--- PROBLEM DESCRIPTION ---
Reproduce all of the data exactly. Images are not to appear in the reply.

━━━ DATA TO USE

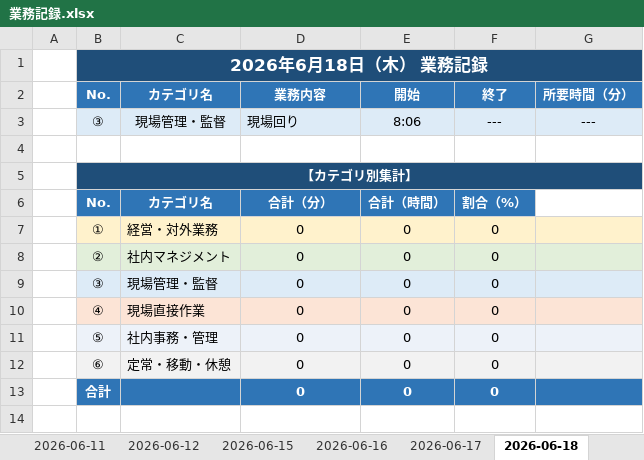
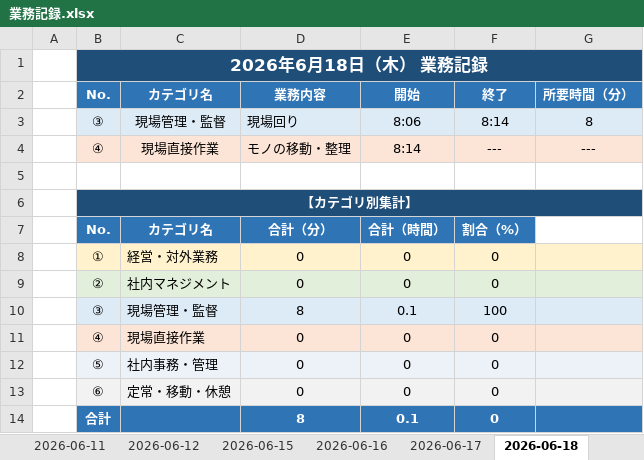
Before and after one commit to mitani38/kanagata-app, an Excel workbook: 業務記録.xlsx, sheet 2026-06-18, drawn as a sheet; values as stored, in another font and other column widths than the file's, no borders; removed rows and columns are numbered as before the commit, all else as after; the diff names each change by its address in the sheet, - before the commit and + after, or states it on an @@ line.

```diff
--- a/業務記録.xlsx (sheet 2026-06-18)
+++ b/業務記録.xlsx (sheet 2026-06-18)
-F3: ---
+F3: 8:14
-G3: ---
+G3: 8
+row 4:  | ④ | 現場直接作業 | モノの移動・整理 | 8:14 | --- | ---
-row 9:  | ③ | 現場管理・監督 | 0 | 0 | 0
+row 10:  | ③ | 現場管理・監督 | 8 | 0.1 | 100
-D14: 0
+D14: 8
-E14: 0
+E14: 0.1
```
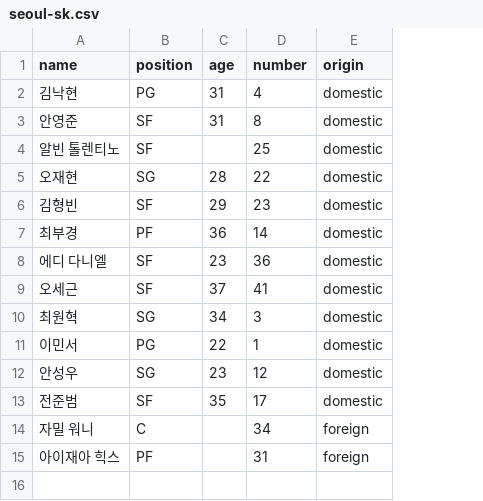
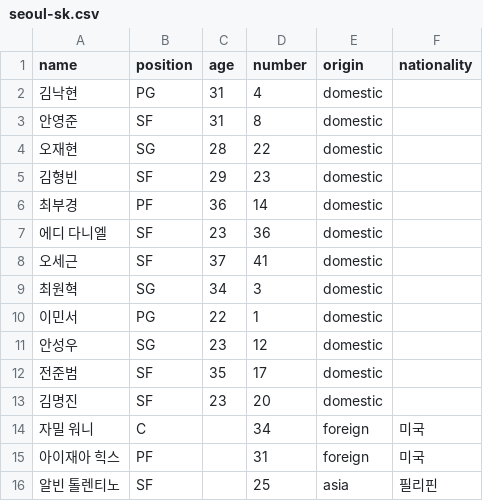
Before and after one commit to changgew-ops/first-pr-practice, a CSV file: data/rosters/seoul-sk.csv, drawn as a sheet; removed rows and columns are numbered as before the commit, all else as after; the diff names each change by its address in the sheet, - before the commit and + after, or states it on an @@ line.

```diff
--- a/data/rosters/seoul-sk.csv
+++ b/data/rosters/seoul-sk.csv
+column F (nationality), rows 14-15: 미국 | 미국
-row 4: 알빈 톨렌티노 | SF |  | 25 | domestic
+row 13: 김명진 | SF | 23 | 20 | domestic
+row 16: 알빈 톨렌티노 | SF |  | 25 | asia | 필리핀
```
Also changed, not shown: data/rosters/anyang-jungkwanjang.csv, data/rosters/changwon-lg.csv, 32 other files.
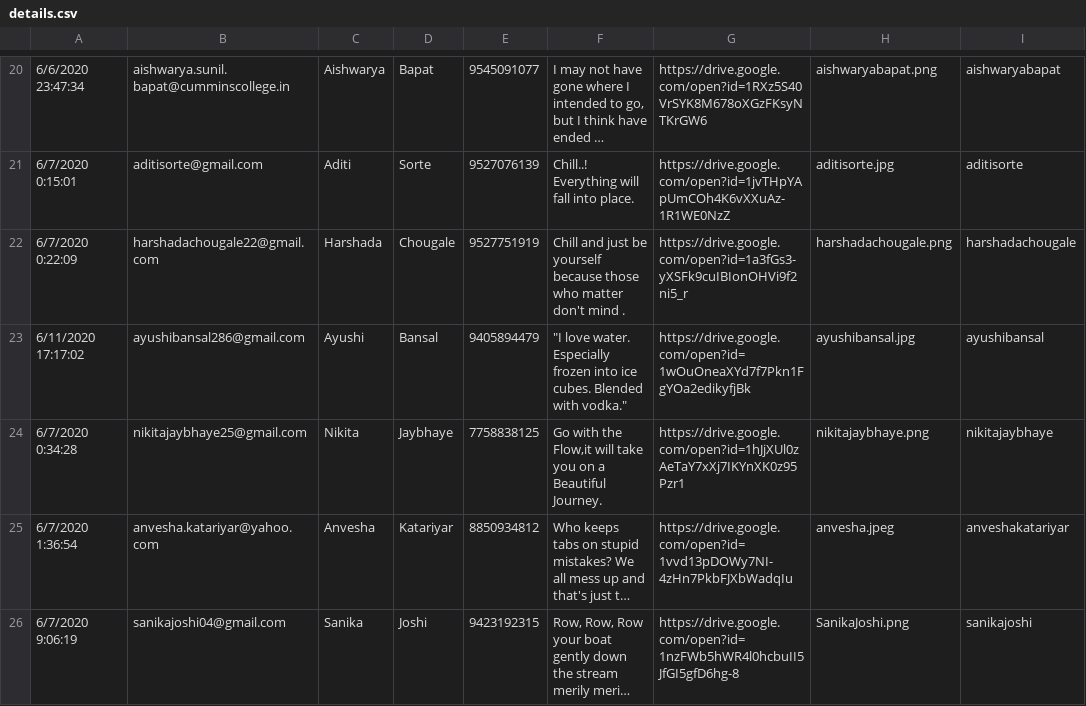
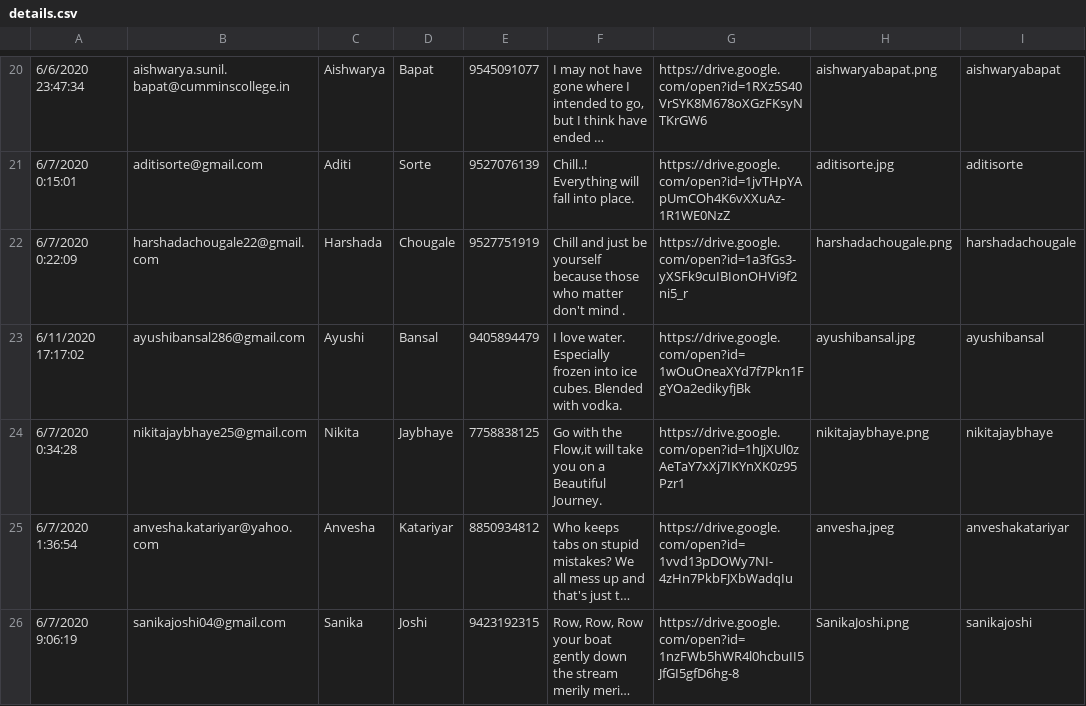
Before and after one commit to radhikasethi2011/autographx, a CSV file: docs/details.csv, drawn as a sheet; only a part is shown, gaps mark what is left out; long unchanged cells end in …; the diff names each change by its address in the sheet, - before the commit and + after, or states it on an @@ line.

```diff
--- a/docs/details.csv
+++ b/docs/details.csv
-F23: "I love water. Especially frozen into ice cubes. Blended with vodka."
+F23: I love water. Especially frozen into ice cubes. Blended with vodka.
```
Also changed, not shown: 1 other file.
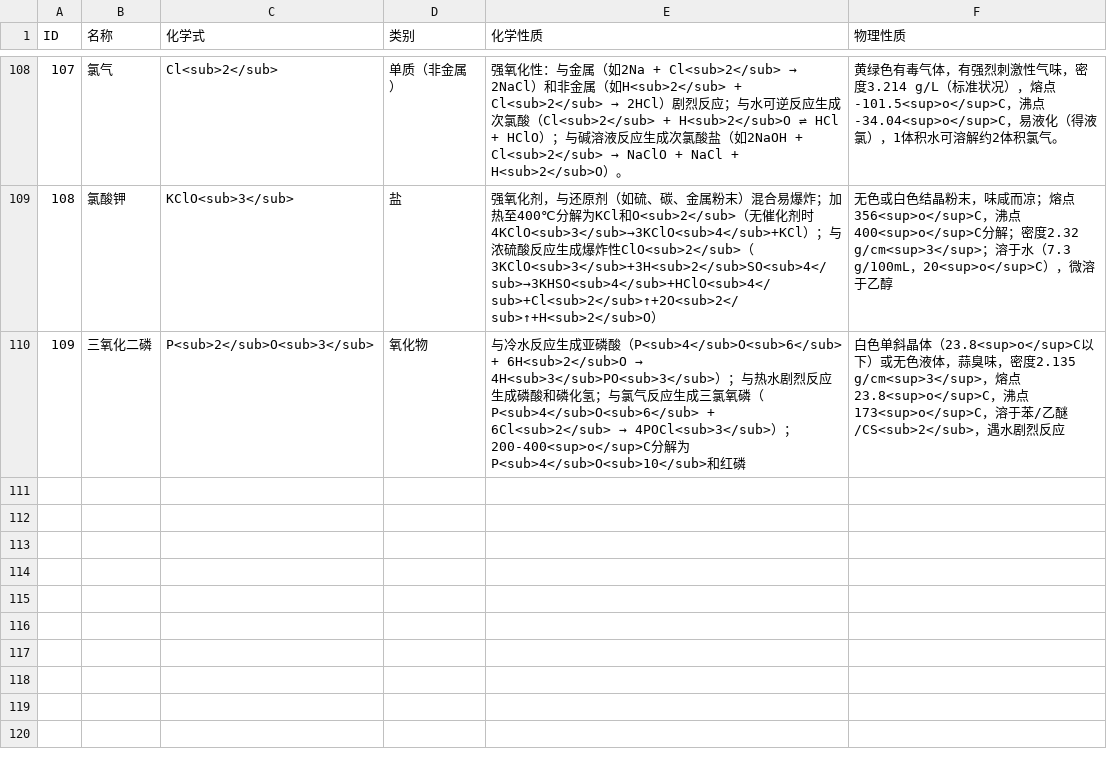
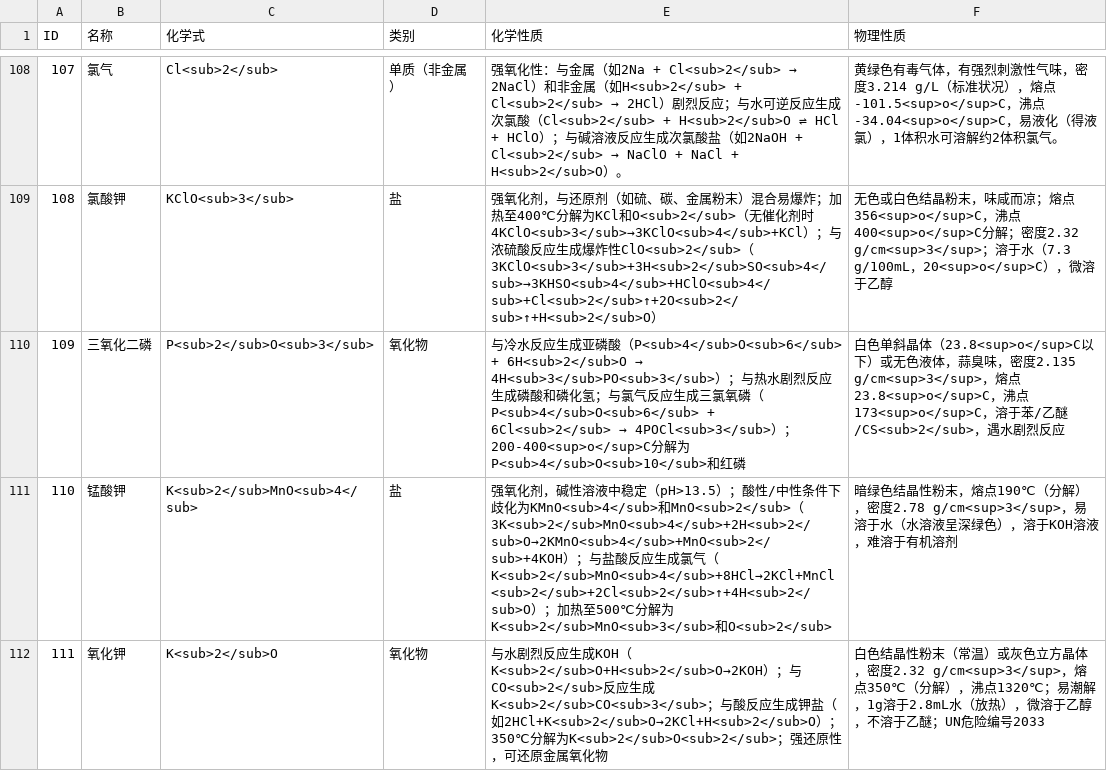
Before and after one commit to DFs-Git/Escape-The-Lab, a CSV file: Assets/Resources/Chemicals/chemicals.csv, drawn as a sheet; only a part is shown, gaps mark what is left out; the diff names each change by its address in the sheet, - before the commit and + after, or states it on an @@ line.

```diff
--- a/Assets/Resources/Chemicals/chemicals.csv
+++ b/Assets/Resources/Chemicals/chemicals.csv
+row 111: 110 | 锰酸钾 | K<sub>2</sub>MnO<sub>4</sub> | 盐 | 强氧化剂，碱性溶液中稳定（pH>13.5）；酸性/中性条件下歧化为KMnO<sub>4</sub>和MnO<sub>2</sub>（3K<sub>2</sub>MnO<sub>4</sub>+2H<sub>2</sub>O→2KMnO<sub>4</sub>+MnO<sub>2</sub>+4KOH）；与盐酸反应生成氯气（K<sub>2</sub>MnO<sub>4</sub>+8HCl→2KCl+MnCl<sub>2</sub>+2Cl<sub>2</sub>↑+4H<sub>2</sub>O）；加热至500℃分解为K<sub>2</sub>MnO<sub>3</sub>和O<sub>2</sub> | 暗绿色结晶性粉末，熔点190℃（分解），密度2.78 g/cm<sup>3</sup>，易溶于水（水溶液呈深绿色），溶于KOH溶液，难溶于有机溶剂
+row 112: 111 | 氧化钾 | K<sub>2</sub>O | 氧化物 | 与水剧烈反应生成KOH（K<sub>2</sub>O+H<sub>2</sub>O→2KOH）；与CO<sub>2</sub>反应生成K<sub>2</sub>CO<sub>3</sub>；与酸反应生成钾盐（如2HCl+K<sub>2</sub>O→2KCl+H<sub>2</sub>O）；350℃分解为K<sub>2</sub>O<sub>2</sub>；强还原性，可还原金属氧化物 | 白色结晶性粉末（常温）或灰色立方晶体，密度2.32 g/cm<sup>3</sup>，熔点350℃（分解），沸点1320℃；易潮解，1g溶于2.8mL水（放热），微溶于乙醇，不溶于乙醚；UN危险编号2033
```
Also changed, not shown: 3 other files.
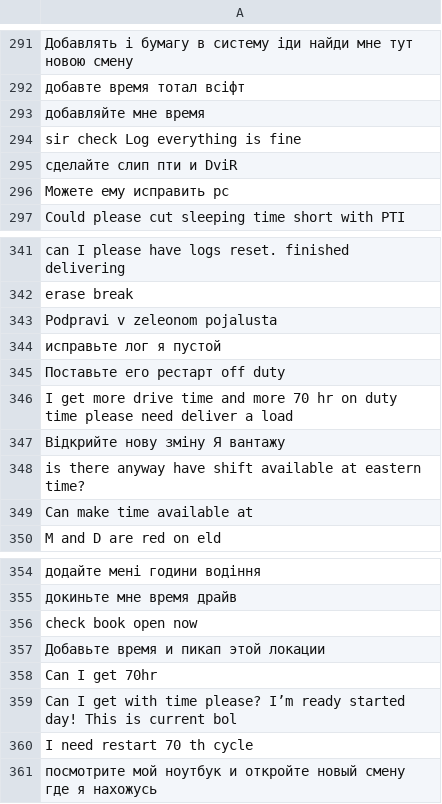
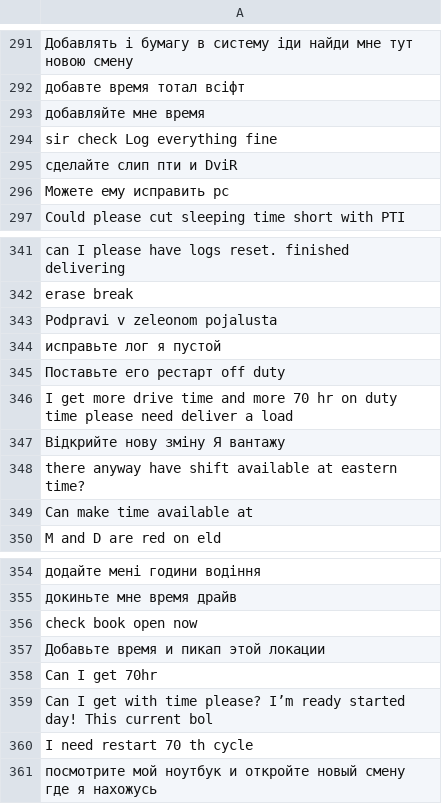
Before and after one commit to NewJong/queue_tg_bot, a CSV file: data.csv, drawn as a sheet; only a part is shown, gaps mark what is left out; the diff names each change by its address in the sheet, - before the commit and + after, or states it on an @@ line.

Commit message:
is

```diff
--- a/data.csv
+++ b/data.csv
-A294: sir check Log everything is fine
+A294: sir check Log everything fine
-A348: is there anyway…
+A348: there anyway…
-A359: …day! This is current bol
+A359: …day! This current bol
```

━━━━━━

--- EXERCISE RESULT ---
Before and after one commit to mitani38/kanagata-app, an Excel workbook: 業務記録.xlsx, sheet 2026-06-18, drawn as a sheet; values as stored, in another font and other column widths than the file's, no borders; removed rows and columns are numbered as before the commit, all else as after; the diff names each change by its address in the sheet, - before the commit and + after, or states it on an @@ line.

```diff
--- a/業務記録.xlsx (sheet 2026-06-18)
+++ b/業務記録.xlsx (sheet 2026-06-18)
-F3: ---
+F3: 8:14
-G3: ---
+G3: 8
+row 4:  | ④ | 現場直接作業 | モノの移動・整理 | 8:14 | --- | ---
-row 9:  | ③ | 現場管理・監督 | 0 | 0 | 0
+row 10:  | ③ | 現場管理・監督 | 8 | 0.1 | 100
-D14: 0
+D14: 8
-E14: 0
+E14: 0.1
```
Before and after one commit to changgew-ops/first-pr-practice, a CSV file: data/rosters/seoul-sk.csv, drawn as a sheet; removed rows and columns are numbered as before the commit, all else as after; the diff names each change by its address in the sheet, - before the commit and + after, or states it on an @@ line.

```diff
--- a/data/rosters/seoul-sk.csv
+++ b/data/rosters/seoul-sk.csv
+column F (nationality), rows 14-15: 미국 | 미국
-row 4: 알빈 톨렌티노 | SF |  | 25 | domestic
+row 13: 김명진 | SF | 23 | 20 | domestic
+row 16: 알빈 톨렌티노 | SF |  | 25 | asia | 필리핀
```
Also changed, not shown: data/rosters/anyang-jungkwanjang.csv, data/rosters/changwon-lg.csv, 32 other files.
Before and after one commit to radhikasethi2011/autographx, a CSV file: docs/details.csv, drawn as a sheet; only a part is shown, gaps mark what is left out; long unchanged cells end in …; the diff names each change by its address in the sheet, - before the commit and + after, or states it on an @@ line.

```diff
--- a/docs/details.csv
+++ b/docs/details.csv
-F23: "I love water. Especially frozen into ice cubes. Blended with vodka."
+F23: I love water. Especially frozen into ice cubes. Blended with vodka.
```
Also changed, not shown: 1 other file.
Before and after one commit to DFs-Git/Escape-The-Lab, a CSV file: Assets/Resources/Chemicals/chemicals.csv, drawn as a sheet; only a part is shown, gaps mark what is left out; the diff names each change by its address in the sheet, - before the commit and + after, or states it on an @@ line.

```diff
--- a/Assets/Resources/Chemicals/chemicals.csv
+++ b/Assets/Resources/Chemicals/chemicals.csv
+row 111: 110 | 锰酸钾 | K<sub>2</sub>MnO<sub>4</sub> | 盐 | 强氧化剂，碱性溶液中稳定（pH>13.5）；酸性/中性条件下歧化为KMnO<sub>4</sub>和MnO<sub>2</sub>（3K<sub>2</sub>MnO<sub>4</sub>+2H<sub>2</sub>O→2KMnO<sub>4</sub>+MnO<sub>2</sub>+4KOH）；与盐酸反应生成氯气（K<sub>2</sub>MnO<sub>4</sub>+8HCl→2KCl+MnCl<sub>2</sub>+2Cl<sub>2</sub>↑+4H<sub>2</sub>O）；加热至500℃分解为K<sub>2</sub>MnO<sub>3</sub>和O<sub>2</sub> | 暗绿色结晶性粉末，熔点190℃（分解），密度2.78 g/cm<sup>3</sup>，易溶于水（水溶液呈深绿色），溶于KOH溶液，难溶于有机溶剂
+row 112: 111 | 氧化钾 | K<sub>2</sub>O | 氧化物 | 与水剧烈反应生成KOH（K<sub>2</sub>O+H<sub>2</sub>O→2KOH）；与CO<sub>2</sub>反应生成K<sub>2</sub>CO<sub>3</sub>；与酸反应生成钾盐（如2HCl+K<sub>2</sub>O→2KCl+H<sub>2</sub>O）；350℃分解为K<sub>2</sub>O<sub>2</sub>；强还原性，可还原金属氧化物 | 白色结晶性粉末（常温）或灰色立方晶体，密度2.32 g/cm<sup>3</sup>，熔点350℃（分解），沸点1320℃；易潮解，1g溶于2.8mL水（放热），微溶于乙醇，不溶于乙醚；UN危险编号2033
```
Also changed, not shown: 3 other files.
Before and after one commit to NewJong/queue_tg_bot, a CSV file: data.csv, drawn as a sheet; only a part is shown, gaps mark what is left out; the diff names each change by its address in the sheet, - before the commit and + after, or states it on an @@ line.

Commit message:
is

```diff
--- a/data.csv
+++ b/data.csv
-A294: sir check Log everything is fine
+A294: sir check Log everything fine
-A348: is there anyway…
+A348: there anyway…
-A359: …day! This is current bol
+A359: …day! This current bol
```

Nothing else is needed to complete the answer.